### Exercise description
Where the records below show the word "program" in a line, please copy that line.

### Given information
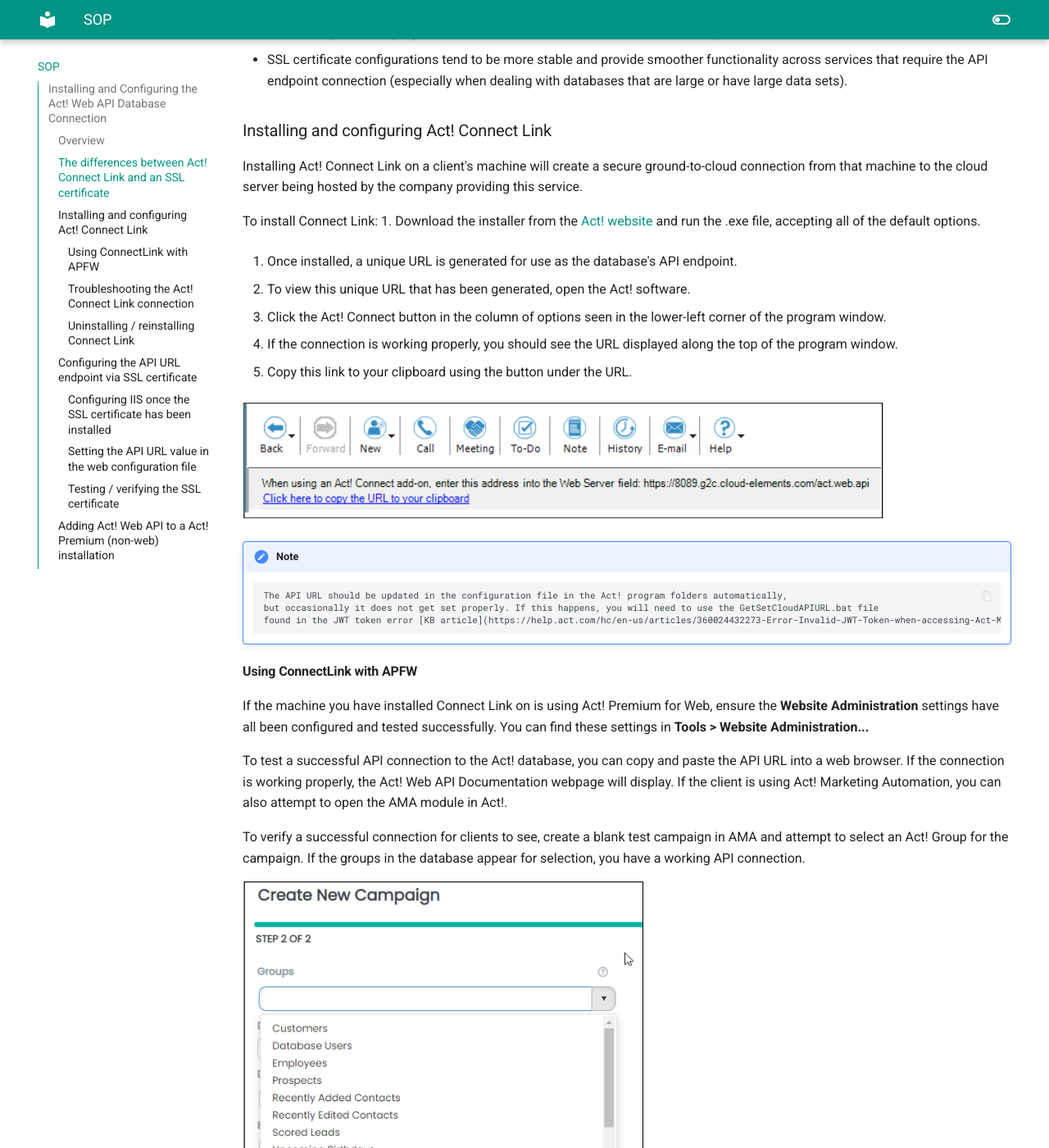
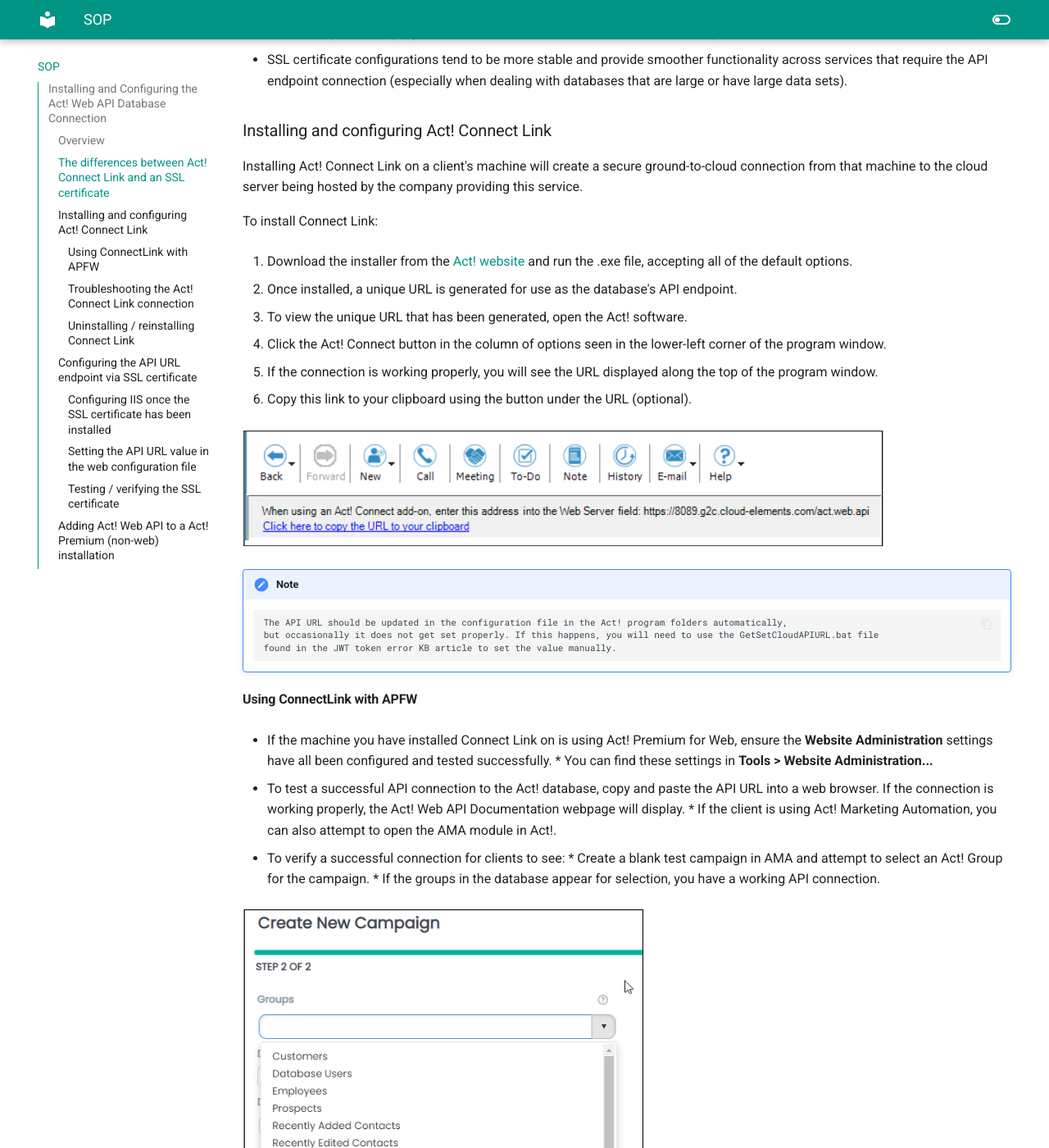
Before and after one commit to medinast21/medina-portfolio, an MkDocs documentation site: the page built from docs/SOP.md, in a window 1280 px wide and 1400 px high, scrolled down 951 px. Shown: the whole window at 82% size. Built offline with MkDocs 1.6.1 and Material for MkDocs 9.7.7, drawn with Linux system fonts in a browser that asks for light colours; some of the changed text lies outside the part shown.

Commit message:
Update SOP.md

```diff
--- a/docs/SOP.md
+++ b/docs/SOP.md
@@ -37,44 +37,53 @@ Installing Act! Connect Link on a client's machine will create a secure ground-t
 to the cloud server being hosted by the company providing this service.
 
 To install Connect Link:
+
 1. Download the installer from the [Act! website](https://www.act.com/products/act-connect-link) and run the .exe file, accepting all of the default
 options.
 
 2. Once installed, a unique URL is generated for use as the database's API endpoint.
 
-3. To view this unique URL that has been generated, open the Act! software.
+3. To view the unique URL that has been generated, open the Act! software.
 
 4. Click the Act! Connect button in the column of options seen in the lower-left corner of the program window.
 
-5. If the connection is working properly, you should see the URL displayed along the top of the program window.
+5. If the connection is working properly, you will see the URL displayed along the top of the program window.
 
-6. Copy this link to your clipboard using the button under the URL.
+6. Copy this link to your clipboard using the button under the URL (optional).
 
 ![Connect Link URL Displayed](assets/ConnectLink_URL.PNG)
 
 !!! note
         The API URL should be updated in the configuration file in the Act! program folders automatically,
         but occasionally it does not get set properly. If this happens, you will need to use the GetSetCloudAPIURL.bat file
-        found in the JWT token error [KB article](https://help.act.com/hc/en-us/articles/360024432273-Error-Invalid-JWT-Token-when-accessing-Act-Marketing-Automation) to set the value manually.
+        found in the JWT token error KB article to set the value manually.
 
 #### Using ConnectLink with APFW
-If the machine you have installed Connect Link on is using Act! Premium for Web, ensure the **Website Administration** settings have all been configured and tested successfully. You can find these settings in **Tools > Website Administration...**
 
-To test a successful API connection to the Act! database, you can copy and paste the API URL into a web browser. If the connection is working properly, the Act! Web API Documentation webpage will display. If the client is using Act! Marketing Automation, you can also attempt to open the AMA module in Act!.
+* If the machine you have installed Connect Link on is using Act! Premium for Web, ensure the **Website Administration** settings have all been configured and tested successfully.
+        * You can find these settings in **Tools > Website Administration...**
 
-To verify a successful connection for clients to see, create a blank test campaign in AMA and attempt to select an Act! Group for the campaign. If the groups in the database appear for selection, you have a working API connection.
+* To test a successful API connection to the Act! database, copy and paste the API URL into a web browser. If the connection is working properly, the Act! Web API Documentation webpage will display.
+        * If the client is using Act! Marketing Automation, you can also attempt to open the AMA module in Act!.
+
+* To verify a successful connection for clients to see:
+        * Create a blank test campaign in AMA and attempt to select an Act! Group for the campaign.
+        * If the groups in the database appear for selection, you have a working API connection.
 
 ![AMA Campaign Group Selection](assets/AMA_Campaign_GroupSelection.PNG)
 
 #### Troubleshooting the Act! Connect Link connection
 The Connect Link software operates over Port 80 (http), which is typically blocked by most organizations.
+
 You can find a list of other ports to try opening if the connection issues persist by opening the Connect Link menu.
-To do this, click the Windows Start button and search for "Act!".
 
-![Start Menu Search - Connect Link](assets/StartMenu_ConnectLink.PNG)
+1. To open the Connect Link menu, click the Windows Start button and search for "Act!".
 
-Click the Act! Connect Link option to launch the interface.
-Then, click the Config tab to view the different Connect Link settings / ports.
+        ![Start Menu Search - Connect Link](assets/StartMenu_ConnectLink.PNG)
+
+2. Click the Act! Connect Link option to launch the interface.
+
+3. Click the Config tab to view the different Connect Link settings / ports.
 
 ![Connect Link Config Menu](assets/ConnectLink_Config.PNG)
 
```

### Result for this task
 4. Click the Act! Connect button in the column of options seen in the lower-left corner of the program window.
-5. If the connection is working properly, you should see the URL displayed along the top of the program window.
+5. If the connection is working properly, you will see the URL displayed along the top of the program window.
         The API URL should be updated in the configuration file in the Act! program folders automatically,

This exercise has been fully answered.